-- Opening Marker --
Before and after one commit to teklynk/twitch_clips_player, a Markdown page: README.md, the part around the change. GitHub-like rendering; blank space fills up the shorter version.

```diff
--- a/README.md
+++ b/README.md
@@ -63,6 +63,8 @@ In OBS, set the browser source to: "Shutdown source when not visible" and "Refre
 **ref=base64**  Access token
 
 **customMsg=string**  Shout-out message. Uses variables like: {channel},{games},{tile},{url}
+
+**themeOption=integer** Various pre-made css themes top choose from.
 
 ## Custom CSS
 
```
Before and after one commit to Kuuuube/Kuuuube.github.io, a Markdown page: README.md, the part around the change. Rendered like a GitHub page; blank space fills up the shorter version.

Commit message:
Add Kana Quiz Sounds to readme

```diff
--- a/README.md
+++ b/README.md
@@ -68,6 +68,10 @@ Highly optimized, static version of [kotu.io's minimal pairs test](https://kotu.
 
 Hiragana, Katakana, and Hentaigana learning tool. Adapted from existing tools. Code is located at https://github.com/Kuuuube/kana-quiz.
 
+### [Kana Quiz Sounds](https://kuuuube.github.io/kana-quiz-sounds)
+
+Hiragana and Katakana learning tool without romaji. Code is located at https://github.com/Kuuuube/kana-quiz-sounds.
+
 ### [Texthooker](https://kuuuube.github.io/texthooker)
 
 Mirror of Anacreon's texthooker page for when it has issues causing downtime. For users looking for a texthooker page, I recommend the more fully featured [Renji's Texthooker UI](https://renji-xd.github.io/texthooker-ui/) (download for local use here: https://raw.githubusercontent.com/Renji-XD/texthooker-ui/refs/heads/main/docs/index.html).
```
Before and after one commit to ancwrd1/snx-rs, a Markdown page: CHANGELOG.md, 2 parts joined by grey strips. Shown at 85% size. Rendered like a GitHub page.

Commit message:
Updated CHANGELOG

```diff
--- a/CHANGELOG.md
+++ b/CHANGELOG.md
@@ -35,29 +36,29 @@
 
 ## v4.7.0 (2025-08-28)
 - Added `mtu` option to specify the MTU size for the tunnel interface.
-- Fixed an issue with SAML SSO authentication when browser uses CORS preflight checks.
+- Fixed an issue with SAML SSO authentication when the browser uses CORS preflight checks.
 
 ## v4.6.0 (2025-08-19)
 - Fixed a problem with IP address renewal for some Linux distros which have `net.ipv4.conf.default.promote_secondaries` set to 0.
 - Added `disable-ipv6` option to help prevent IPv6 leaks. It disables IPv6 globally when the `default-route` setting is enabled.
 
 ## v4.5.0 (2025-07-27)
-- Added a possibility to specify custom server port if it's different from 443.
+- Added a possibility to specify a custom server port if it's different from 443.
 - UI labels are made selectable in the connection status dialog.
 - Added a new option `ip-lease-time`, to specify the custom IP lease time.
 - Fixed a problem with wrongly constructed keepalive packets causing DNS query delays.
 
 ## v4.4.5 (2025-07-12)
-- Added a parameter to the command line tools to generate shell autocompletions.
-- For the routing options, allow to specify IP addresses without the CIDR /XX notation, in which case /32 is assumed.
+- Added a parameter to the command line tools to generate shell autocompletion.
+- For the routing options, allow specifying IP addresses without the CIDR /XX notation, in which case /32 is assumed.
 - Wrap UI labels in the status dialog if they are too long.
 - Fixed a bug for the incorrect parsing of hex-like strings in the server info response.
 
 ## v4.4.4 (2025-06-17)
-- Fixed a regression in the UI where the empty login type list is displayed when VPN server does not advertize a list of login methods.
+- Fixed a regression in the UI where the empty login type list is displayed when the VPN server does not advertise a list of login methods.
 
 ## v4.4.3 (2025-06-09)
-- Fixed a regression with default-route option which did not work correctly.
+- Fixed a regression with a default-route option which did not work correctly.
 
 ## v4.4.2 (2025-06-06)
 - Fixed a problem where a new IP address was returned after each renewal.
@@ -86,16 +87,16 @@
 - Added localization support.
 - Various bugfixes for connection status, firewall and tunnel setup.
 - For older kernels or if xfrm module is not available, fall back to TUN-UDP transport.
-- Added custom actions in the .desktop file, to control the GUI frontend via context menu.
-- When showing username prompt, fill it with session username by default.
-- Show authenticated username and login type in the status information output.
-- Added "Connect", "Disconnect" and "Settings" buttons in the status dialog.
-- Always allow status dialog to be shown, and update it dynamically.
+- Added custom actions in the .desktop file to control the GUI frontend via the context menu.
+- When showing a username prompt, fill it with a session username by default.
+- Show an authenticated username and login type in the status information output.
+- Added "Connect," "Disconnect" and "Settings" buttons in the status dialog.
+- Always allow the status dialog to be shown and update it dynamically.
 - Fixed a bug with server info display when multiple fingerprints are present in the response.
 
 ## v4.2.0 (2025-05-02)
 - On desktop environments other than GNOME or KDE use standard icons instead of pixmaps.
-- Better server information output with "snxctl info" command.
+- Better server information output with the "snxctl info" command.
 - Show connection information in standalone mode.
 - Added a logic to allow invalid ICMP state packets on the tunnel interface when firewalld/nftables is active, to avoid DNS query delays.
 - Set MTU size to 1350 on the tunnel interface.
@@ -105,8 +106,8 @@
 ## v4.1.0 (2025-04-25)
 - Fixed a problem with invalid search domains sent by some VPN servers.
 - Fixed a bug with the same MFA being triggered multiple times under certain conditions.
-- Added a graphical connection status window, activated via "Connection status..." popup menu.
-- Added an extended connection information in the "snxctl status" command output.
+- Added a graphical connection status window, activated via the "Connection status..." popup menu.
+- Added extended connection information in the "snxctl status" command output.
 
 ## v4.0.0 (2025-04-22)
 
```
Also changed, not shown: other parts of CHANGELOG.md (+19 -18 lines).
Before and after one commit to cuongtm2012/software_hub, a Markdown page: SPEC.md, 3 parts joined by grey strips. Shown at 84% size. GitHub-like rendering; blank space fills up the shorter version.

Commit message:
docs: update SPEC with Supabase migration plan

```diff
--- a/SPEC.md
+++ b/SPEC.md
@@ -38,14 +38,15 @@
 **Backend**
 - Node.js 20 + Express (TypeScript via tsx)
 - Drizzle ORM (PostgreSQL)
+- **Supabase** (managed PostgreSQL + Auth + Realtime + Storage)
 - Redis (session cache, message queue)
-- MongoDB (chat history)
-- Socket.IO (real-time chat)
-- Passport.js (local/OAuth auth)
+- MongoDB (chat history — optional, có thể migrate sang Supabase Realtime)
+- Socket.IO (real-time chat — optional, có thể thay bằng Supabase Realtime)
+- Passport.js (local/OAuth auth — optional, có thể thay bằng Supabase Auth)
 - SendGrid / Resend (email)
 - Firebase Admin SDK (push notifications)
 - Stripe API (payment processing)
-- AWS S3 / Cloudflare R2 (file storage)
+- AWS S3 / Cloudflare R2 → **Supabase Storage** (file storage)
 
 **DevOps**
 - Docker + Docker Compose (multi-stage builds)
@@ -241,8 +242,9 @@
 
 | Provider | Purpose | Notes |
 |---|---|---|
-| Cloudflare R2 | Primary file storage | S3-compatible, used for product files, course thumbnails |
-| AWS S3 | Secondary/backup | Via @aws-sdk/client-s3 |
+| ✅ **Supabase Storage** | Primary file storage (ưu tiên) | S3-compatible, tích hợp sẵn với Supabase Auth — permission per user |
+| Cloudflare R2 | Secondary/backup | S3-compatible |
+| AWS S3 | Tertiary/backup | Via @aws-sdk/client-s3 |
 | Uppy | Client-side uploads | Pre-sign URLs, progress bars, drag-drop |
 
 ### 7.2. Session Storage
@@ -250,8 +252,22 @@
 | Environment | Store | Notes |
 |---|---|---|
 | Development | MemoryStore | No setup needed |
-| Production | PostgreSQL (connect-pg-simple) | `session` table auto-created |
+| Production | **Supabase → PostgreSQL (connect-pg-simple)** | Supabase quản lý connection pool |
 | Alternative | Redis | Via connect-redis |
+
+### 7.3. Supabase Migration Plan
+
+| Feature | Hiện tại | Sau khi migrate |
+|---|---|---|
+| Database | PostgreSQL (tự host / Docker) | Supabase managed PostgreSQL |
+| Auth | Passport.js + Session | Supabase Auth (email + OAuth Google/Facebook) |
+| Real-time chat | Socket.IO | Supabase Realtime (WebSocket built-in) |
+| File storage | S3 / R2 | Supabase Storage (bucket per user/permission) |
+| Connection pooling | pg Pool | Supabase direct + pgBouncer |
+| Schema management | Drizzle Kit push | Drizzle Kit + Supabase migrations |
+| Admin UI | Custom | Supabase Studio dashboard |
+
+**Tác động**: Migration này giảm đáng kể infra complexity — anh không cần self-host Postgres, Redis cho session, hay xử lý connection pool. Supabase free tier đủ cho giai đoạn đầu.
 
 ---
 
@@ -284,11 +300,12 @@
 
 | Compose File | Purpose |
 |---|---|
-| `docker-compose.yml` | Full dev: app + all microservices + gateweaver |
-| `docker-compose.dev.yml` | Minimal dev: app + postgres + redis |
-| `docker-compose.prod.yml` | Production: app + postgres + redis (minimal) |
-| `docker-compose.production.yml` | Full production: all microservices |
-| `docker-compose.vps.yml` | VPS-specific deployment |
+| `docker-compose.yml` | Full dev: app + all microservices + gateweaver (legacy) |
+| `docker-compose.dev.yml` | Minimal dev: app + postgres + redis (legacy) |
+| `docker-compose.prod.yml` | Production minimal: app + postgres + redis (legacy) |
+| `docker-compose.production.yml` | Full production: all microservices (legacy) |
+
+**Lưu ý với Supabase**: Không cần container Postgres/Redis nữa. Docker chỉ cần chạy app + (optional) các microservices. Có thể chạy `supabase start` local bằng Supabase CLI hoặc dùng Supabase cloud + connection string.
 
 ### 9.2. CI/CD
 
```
-- Closing Marker --
_The problem_:
Show each line of the material that includes the string "Purpose" by copying it.

_Written response_:
 | Provider | Purpose | Notes |
 | Compose File | Purpose |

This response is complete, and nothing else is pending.